WHAT TO PRODUCE: Reproduce the full set of records verbatim.

Content revision data
┌──
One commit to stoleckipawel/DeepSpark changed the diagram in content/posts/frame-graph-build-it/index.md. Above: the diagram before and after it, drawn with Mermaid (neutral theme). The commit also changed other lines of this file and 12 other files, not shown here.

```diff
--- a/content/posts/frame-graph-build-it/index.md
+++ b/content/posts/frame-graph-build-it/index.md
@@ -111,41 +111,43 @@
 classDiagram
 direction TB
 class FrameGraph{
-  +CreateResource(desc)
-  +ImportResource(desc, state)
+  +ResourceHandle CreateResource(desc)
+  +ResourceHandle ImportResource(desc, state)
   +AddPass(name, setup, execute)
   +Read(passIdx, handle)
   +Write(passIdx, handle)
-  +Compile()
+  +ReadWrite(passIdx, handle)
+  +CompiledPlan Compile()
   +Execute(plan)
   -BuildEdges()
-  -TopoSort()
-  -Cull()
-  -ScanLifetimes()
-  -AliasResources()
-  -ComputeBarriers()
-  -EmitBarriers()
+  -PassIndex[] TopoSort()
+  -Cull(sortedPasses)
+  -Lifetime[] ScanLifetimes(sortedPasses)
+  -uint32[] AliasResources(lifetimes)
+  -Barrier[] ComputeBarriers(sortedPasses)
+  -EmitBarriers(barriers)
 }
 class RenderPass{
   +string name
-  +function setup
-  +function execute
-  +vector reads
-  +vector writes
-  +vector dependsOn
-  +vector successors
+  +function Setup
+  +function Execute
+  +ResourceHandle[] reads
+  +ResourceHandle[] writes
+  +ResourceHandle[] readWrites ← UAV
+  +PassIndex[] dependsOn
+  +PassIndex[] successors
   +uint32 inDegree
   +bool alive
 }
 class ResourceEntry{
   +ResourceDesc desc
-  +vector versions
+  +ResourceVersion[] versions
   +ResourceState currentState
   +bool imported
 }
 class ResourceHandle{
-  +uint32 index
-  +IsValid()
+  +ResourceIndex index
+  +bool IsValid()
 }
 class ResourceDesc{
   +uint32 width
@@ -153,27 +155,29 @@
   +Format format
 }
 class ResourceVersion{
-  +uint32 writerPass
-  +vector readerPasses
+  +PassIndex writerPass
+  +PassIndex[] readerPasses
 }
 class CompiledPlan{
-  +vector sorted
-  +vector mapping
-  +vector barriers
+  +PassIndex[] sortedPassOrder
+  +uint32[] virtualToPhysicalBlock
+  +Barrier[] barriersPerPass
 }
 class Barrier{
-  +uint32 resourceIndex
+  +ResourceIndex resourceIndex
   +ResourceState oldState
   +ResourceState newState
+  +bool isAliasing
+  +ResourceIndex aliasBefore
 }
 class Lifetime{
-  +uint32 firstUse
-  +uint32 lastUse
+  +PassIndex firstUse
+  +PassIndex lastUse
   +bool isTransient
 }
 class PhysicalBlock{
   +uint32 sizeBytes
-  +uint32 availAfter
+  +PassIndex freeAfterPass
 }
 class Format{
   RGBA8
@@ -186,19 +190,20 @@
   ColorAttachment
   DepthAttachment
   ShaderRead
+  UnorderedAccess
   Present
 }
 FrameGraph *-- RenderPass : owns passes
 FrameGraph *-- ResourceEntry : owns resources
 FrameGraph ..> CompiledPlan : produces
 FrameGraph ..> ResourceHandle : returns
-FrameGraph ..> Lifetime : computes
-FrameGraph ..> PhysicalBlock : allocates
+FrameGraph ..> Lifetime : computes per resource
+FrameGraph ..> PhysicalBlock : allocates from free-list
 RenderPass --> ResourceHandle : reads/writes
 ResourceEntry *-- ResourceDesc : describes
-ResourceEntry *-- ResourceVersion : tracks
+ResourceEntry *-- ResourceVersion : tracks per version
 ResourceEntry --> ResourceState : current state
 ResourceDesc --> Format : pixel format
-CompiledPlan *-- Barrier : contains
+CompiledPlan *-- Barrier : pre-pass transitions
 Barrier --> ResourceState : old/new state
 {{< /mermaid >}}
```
└──
COMPLETED EXERCISE:
One commit to stoleckipawel/DeepSpark changed the diagram in content/posts/frame-graph-build-it/index.md. Above: the diagram before and after it, drawn with Mermaid (neutral theme). The commit also changed other lines of this file and 12 other files, not shown here.

```diff
--- a/content/posts/frame-graph-build-it/index.md
+++ b/content/posts/frame-graph-build-it/index.md
@@ -111,41 +111,43 @@
 classDiagram
 direction TB
 class FrameGraph{
-  +CreateResource(desc)
-  +ImportResource(desc, state)
+  +ResourceHandle CreateResource(desc)
+  +ResourceHandle ImportResource(desc, state)
   +AddPass(name, setup, execute)
   +Read(passIdx, handle)
   +Write(passIdx, handle)
-  +Compile()
+  +ReadWrite(passIdx, handle)
+  +CompiledPlan Compile()
   +Execute(plan)
   -BuildEdges()
-  -TopoSort()
-  -Cull()
-  -ScanLifetimes()
-  -AliasResources()
-  -ComputeBarriers()
-  -EmitBarriers()
+  -PassIndex[] TopoSort()
+  -Cull(sortedPasses)
+  -Lifetime[] ScanLifetimes(sortedPasses)
+  -uint32[] AliasResources(lifetimes)
+  -Barrier[] ComputeBarriers(sortedPasses)
+  -EmitBarriers(barriers)
 }
 class RenderPass{
   +string name
-  +function setup
-  +function execute
-  +vector reads
-  +vector writes
-  +vector dependsOn
-  +vector successors
+  +function Setup
+  +function Execute
+  +ResourceHandle[] reads
+  +ResourceHandle[] writes
+  +ResourceHandle[] readWrites ← UAV
+  +PassIndex[] dependsOn
+  +PassIndex[] successors
   +uint32 inDegree
   +bool alive
 }
 class ResourceEntry{
   +ResourceDesc desc
-  +vector versions
+  +ResourceVersion[] versions
   +ResourceState currentState
   +bool imported
 }
 class ResourceHandle{
-  +uint32 index
-  +IsValid()
+  +ResourceIndex index
+  +bool IsValid()
 }
 class ResourceDesc{
   +uint32 width
@@ -153,27 +155,29 @@
   +Format format
 }
 class ResourceVersion{
-  +uint32 writerPass
-  +vector readerPasses
+  +PassIndex writerPass
+  +PassIndex[] readerPasses
 }
 class CompiledPlan{
-  +vector sorted
-  +vector mapping
-  +vector barriers
+  +PassIndex[] sortedPassOrder
+  +uint32[] virtualToPhysicalBlock
+  +Barrier[] barriersPerPass
 }
 class Barrier{
-  +uint32 resourceIndex
+  +ResourceIndex resourceIndex
   +ResourceState oldState
   +ResourceState newState
+  +bool isAliasing
+  +ResourceIndex aliasBefore
 }
 class Lifetime{
-  +uint32 firstUse
-  +uint32 lastUse
+  +PassIndex firstUse
+  +PassIndex lastUse
   +bool isTransient
 }
 class PhysicalBlock{
   +uint32 sizeBytes
-  +uint32 availAfter
+  +PassIndex freeAfterPass
 }
 class Format{
   RGBA8
@@ -186,19 +190,20 @@
   ColorAttachment
   DepthAttachment
   ShaderRead
+  UnorderedAccess
   Present
 }
 FrameGraph *-- RenderPass : owns passes
 FrameGraph *-- ResourceEntry : owns resources
 FrameGraph ..> CompiledPlan : produces
 FrameGraph ..> ResourceHandle : returns
-FrameGraph ..> Lifetime : computes
-FrameGraph ..> PhysicalBlock : allocates
+FrameGraph ..> Lifetime : computes per resource
+FrameGraph ..> PhysicalBlock : allocates from free-list
 RenderPass --> ResourceHandle : reads/writes
 ResourceEntry *-- ResourceDesc : describes
-ResourceEntry *-- ResourceVersion : tracks
+ResourceEntry *-- ResourceVersion : tracks per version
 ResourceEntry --> ResourceState : current state
 ResourceDesc --> Format : pixel format
-CompiledPlan *-- Barrier : contains
+CompiledPlan *-- Barrier : pre-pass transitions
 Barrier --> ResourceState : old/new state
 {{< /mermaid >}}
```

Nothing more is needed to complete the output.